Ronald Hendel has written a wonderfully erudite book about the arcane world of textual criticism of the Hebrew Bible. He demonstrates mastery of the subject on every page, as he cites not only the standard surveys of the field (from Julius Wellhausen of yore to Emanuel Tov of today), but also more obscure and narrower studies on particular passages, along with general treatments that reach beyond Biblical studies into other fields within the humanities.
With such an opening paragraph, one might expect me to give this book a glowing review. And, of course, I would, except that I personally hold to the polar opposite view to the one promoted by Hendel.
About 20 years ago, Hendel conceived of a new project—nothing less than a new edition of the Hebrew Bible, starting from scratch. To appreciate what that entails, some background is required.
There have been two types of editions in the history of the humanities: diplomatic and eclectic. With a diplomatic edition, the scholar (or team of scholars) decides which historical manuscript is the best one. This manuscript is then painstakingly transcribed into regular printed font and presented as the main text, with any variants that appear in other manuscripts relegated to the bottom of the page, in what scholars call the critical apparatus.

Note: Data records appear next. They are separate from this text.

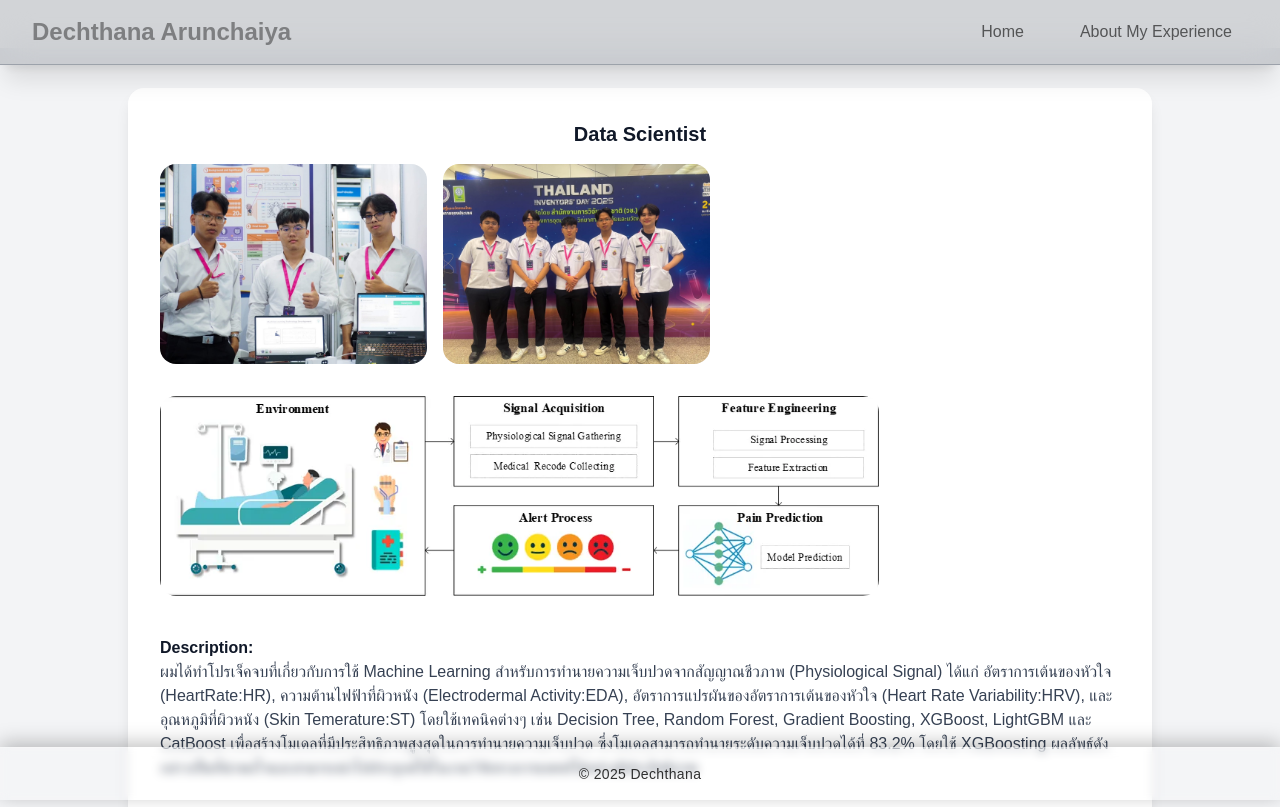
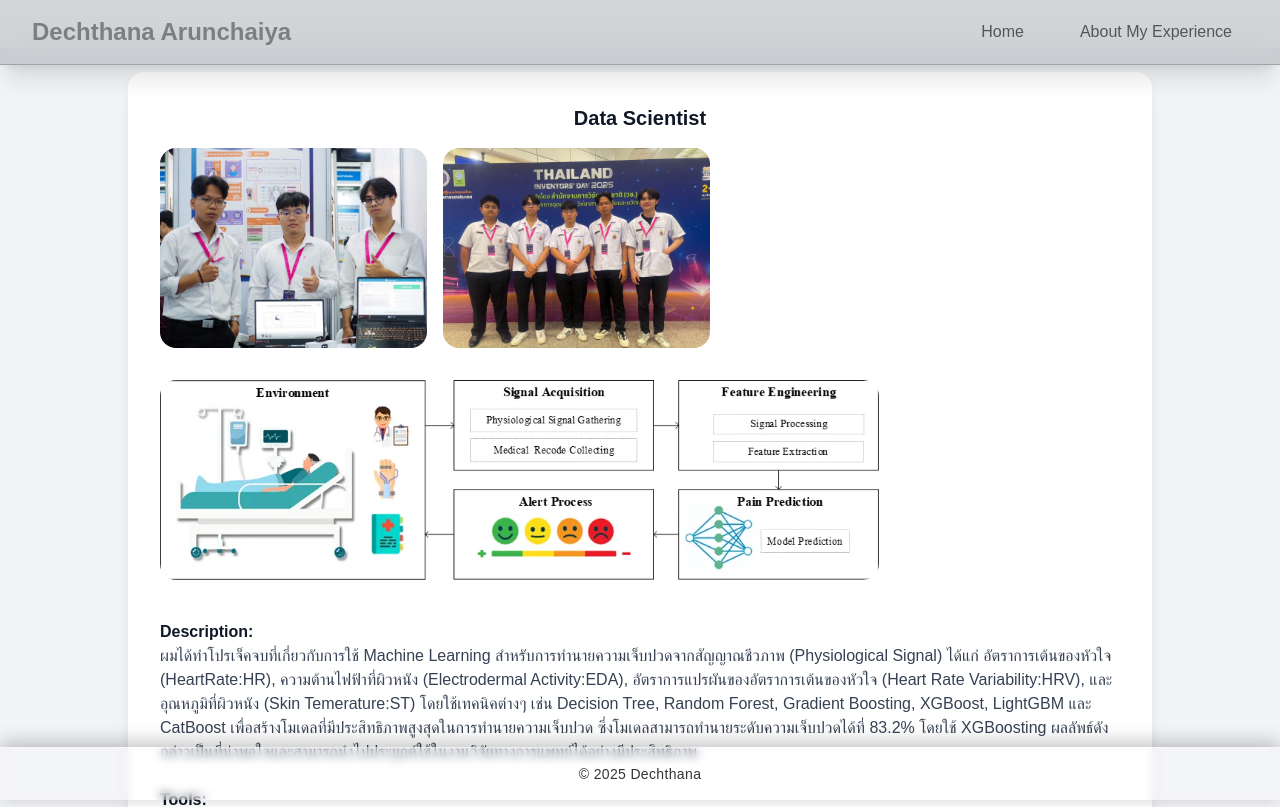
Before and after one commit to Datchthana1/MyResumeWebApplication, a Next.js app: page /Experience in a window 1280 px wide. Shown: the top 807 px of the page. Built offline with nearby package versions, Linux system fonts and the light colour scheme.

Commit message:
EditedPages

```diff
--- a/app/Experience/page.jsx
+++ b/app/Experience/page.jsx
@@ -60,7 +60,7 @@ const Page = () => {
   }, [lightbox.isOpen]);
 
   return (
-    <div className="font-sans min-h-screen bg-gray-100 text-gray-900 px-5 pt-5 space-y-6 pb-12 min-w-sc">
+    <div className="font-sans min-h-screen bg-gray-100 text-gray-900 px-5 pt-1 space-y-6 pb-12 min-w-sc">
       <ExperienceList
         Experience={Experience}
         setLightbox={setLightbox}
```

For an eclectic edition, the scholars sift through all of the available manuscripts and select the best reading for each verse or passage. With this approach, the final product is posited to be the best possible reconstruction of the Urtext (the original text), whether or not such a text ever existed.